The supposedly narcissistic and self-absorbed Trump ran a campaign that addressed in undeniably sincere fashion the dilemmas of a lost hinterland. And he did so after supposedly more moral Republicans had all but written off the rubes as either politically irrelevant or beyond the hope of salvation in a globalized world. How a brutal Manhattan developer, who thrived on self-centered controversy and even scandal, proved singularly empathetic to millions of the forgotten is apparently still not fully understood.
If we believe the struggle is for “global democracy” and “human rights,” then that may put Putin on the other side. But how then can we be allies of President el-Sissi of Egypt and Erdogan of Turkey, and the kings, emirs, and sultans of Saudi Arabia, Bahrain, Kuwait, and Oman? But if the new world struggle is about defending ourselves and our civilization, Russia would appear to be not only a natural ally, but a more critical and powerful one than that crowd in Kiev.
President Donald Trump will ask Congress to cut the Environmental Protection Agency’s (EPA) budget 24 percent, or nearly $2 billion, according to sources familiar with the budget plans. The White House sent draft budget plans to agency heads Monday, detailing billions of dollars in cuts to a wide range of federal programs. Cuts to EPA and other agencies will fund a $54 billion increase in defense spending.
Rather than adopt the compromising tone so beloved by Capitol Hill’s Republican swamp-dwellers, we urge the President to hold the Republican leadership's feet to the fire. Unless and until he does so he will remain limited in what he can accomplish on his ambitious agenda to make America great again.
Ever since the U.S. Supreme Court’s opinions in Heller and McDonald, many of the most liberal lower federal courts have flaunted Heller and the clear language of the Constitution and have been making up their own anti-constitutional rules restricting the Second Amendment.
Tonight’s Trump speech to a joint session of Congress should include specifics for the agenda ahead.

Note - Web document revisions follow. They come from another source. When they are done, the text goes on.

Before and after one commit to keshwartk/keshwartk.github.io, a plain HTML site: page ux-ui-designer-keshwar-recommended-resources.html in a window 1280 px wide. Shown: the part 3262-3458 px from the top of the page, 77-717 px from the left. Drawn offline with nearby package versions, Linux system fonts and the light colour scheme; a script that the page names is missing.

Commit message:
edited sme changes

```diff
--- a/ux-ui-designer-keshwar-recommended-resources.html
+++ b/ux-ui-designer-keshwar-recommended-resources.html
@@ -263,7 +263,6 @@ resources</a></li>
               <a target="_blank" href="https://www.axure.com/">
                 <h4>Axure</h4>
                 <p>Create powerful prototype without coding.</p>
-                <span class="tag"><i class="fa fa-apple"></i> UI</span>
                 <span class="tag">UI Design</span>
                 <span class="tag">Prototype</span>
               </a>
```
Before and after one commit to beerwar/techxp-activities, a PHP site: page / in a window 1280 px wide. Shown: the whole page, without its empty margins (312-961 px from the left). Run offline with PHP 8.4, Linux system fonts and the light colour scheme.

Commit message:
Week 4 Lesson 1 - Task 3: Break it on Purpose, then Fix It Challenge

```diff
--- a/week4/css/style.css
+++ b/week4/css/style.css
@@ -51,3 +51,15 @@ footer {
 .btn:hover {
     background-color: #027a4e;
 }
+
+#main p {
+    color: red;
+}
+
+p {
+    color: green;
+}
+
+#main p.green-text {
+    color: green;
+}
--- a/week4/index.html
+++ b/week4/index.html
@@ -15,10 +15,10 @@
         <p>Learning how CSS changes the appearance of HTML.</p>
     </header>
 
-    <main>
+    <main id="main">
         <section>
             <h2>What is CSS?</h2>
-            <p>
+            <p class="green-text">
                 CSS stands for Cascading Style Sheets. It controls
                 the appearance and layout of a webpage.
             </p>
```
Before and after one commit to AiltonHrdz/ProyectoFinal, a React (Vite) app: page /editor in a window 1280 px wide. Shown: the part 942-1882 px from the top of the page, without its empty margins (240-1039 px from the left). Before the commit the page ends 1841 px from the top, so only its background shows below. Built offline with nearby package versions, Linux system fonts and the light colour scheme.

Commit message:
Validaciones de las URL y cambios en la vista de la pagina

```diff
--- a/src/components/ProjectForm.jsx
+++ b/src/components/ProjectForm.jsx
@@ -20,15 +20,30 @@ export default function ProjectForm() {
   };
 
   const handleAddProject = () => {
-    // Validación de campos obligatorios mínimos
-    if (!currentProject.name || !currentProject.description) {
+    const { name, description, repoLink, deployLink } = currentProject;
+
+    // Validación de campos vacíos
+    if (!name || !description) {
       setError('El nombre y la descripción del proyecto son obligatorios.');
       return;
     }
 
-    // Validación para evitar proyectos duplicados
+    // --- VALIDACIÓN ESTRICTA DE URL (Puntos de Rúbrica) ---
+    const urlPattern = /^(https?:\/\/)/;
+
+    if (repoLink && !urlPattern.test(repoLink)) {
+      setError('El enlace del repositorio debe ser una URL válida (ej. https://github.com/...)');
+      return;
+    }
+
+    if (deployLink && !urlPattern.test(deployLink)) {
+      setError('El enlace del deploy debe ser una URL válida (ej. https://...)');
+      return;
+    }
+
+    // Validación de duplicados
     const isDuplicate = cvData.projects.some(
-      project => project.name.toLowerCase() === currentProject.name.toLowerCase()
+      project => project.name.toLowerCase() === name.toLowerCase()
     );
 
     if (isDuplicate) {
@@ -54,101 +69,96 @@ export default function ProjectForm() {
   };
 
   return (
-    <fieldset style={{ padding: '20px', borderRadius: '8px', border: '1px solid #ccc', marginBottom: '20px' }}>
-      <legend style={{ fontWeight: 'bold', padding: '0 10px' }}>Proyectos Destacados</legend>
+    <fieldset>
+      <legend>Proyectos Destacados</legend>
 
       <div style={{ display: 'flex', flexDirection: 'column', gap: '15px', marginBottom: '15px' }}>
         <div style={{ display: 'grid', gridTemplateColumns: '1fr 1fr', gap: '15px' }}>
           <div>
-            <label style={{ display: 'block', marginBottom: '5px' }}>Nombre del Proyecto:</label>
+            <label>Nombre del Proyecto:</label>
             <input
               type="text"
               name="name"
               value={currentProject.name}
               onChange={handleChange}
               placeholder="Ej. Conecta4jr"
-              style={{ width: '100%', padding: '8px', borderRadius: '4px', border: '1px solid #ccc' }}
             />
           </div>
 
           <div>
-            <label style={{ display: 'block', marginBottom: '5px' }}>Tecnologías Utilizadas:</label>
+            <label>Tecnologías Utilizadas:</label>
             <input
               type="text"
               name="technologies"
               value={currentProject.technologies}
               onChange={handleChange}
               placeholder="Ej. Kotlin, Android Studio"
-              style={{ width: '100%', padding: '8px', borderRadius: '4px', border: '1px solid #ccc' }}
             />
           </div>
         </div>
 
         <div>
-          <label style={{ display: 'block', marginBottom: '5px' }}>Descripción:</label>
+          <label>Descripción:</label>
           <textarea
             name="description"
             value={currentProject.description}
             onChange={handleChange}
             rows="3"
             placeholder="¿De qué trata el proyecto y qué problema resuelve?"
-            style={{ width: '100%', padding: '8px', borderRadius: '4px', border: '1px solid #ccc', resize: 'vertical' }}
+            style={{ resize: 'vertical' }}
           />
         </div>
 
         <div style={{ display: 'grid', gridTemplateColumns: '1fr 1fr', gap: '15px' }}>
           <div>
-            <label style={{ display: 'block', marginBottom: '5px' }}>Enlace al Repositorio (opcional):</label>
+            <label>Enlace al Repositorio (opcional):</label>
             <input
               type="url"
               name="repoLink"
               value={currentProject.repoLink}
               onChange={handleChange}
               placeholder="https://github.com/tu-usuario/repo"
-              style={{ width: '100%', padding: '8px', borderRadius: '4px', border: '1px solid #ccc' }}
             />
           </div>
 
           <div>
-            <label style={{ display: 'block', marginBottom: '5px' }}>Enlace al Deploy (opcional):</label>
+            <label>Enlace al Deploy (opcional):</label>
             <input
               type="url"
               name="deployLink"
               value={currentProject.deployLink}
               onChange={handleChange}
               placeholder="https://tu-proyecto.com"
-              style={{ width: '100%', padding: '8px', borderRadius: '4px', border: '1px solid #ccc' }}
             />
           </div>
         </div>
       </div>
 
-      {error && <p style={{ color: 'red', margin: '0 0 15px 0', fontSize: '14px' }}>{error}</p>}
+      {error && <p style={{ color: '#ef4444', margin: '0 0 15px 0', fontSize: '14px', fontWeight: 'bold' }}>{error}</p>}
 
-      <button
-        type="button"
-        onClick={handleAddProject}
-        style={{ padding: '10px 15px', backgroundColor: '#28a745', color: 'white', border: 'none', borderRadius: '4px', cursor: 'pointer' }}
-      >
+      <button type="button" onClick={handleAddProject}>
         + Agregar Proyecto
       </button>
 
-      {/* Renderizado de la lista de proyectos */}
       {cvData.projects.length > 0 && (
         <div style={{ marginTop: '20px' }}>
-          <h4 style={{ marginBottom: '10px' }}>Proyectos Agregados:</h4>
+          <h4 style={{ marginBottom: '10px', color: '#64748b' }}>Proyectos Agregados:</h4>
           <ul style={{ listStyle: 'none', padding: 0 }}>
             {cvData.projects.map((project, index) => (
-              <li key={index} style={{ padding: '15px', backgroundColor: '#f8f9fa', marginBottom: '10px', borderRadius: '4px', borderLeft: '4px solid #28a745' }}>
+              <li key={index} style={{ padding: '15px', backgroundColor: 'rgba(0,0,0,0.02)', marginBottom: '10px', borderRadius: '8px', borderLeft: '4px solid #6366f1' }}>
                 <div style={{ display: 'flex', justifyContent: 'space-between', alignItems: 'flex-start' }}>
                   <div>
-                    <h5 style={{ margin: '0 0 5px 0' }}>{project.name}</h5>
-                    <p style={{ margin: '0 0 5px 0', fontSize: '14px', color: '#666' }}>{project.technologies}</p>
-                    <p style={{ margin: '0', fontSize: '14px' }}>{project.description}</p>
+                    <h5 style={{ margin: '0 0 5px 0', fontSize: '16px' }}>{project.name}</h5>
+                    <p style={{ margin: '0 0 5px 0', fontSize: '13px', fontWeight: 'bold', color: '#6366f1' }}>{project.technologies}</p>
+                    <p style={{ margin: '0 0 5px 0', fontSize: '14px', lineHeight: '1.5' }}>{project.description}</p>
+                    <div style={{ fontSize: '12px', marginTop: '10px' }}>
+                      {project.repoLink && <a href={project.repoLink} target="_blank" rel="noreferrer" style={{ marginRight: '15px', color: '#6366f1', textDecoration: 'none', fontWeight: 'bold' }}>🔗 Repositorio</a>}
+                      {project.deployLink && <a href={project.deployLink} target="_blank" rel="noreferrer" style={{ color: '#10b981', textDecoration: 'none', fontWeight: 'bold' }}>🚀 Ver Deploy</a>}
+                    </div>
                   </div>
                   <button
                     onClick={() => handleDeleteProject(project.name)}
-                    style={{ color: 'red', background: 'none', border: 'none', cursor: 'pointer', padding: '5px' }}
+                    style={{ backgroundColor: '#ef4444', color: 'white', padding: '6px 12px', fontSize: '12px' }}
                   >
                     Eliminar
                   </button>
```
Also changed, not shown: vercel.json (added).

Plus, George W. Bush is back on TV and proves the establishment still hasn’t learned, and, Clinton horror movie monster could be priming for a sequel in 2020.
If his presidency is to succeed, he must gain the cooperation of a disturbingly recalcitrant Republican Congress for his programs and this is the time to do it, to remind the skittish members what the public voted for. Soaring rhetoric, optimistic or not, the bashing of the "dishonest media," justified as that may be, and the recitation of past achievements, worthy as many may be, are all beside the point now.
Among other things, what the dust-up over President Trump’s non-appearance at the White House Correspondents’ Dinner has revealed is that presidents of the United States are used as the main attraction to fund a scholarship program that, in turn, funds young liberal journalists, the particular irony being that Republican Presidents have been essentially used to perpetuate the liberal media bias that they and their supporters so frequently complain of.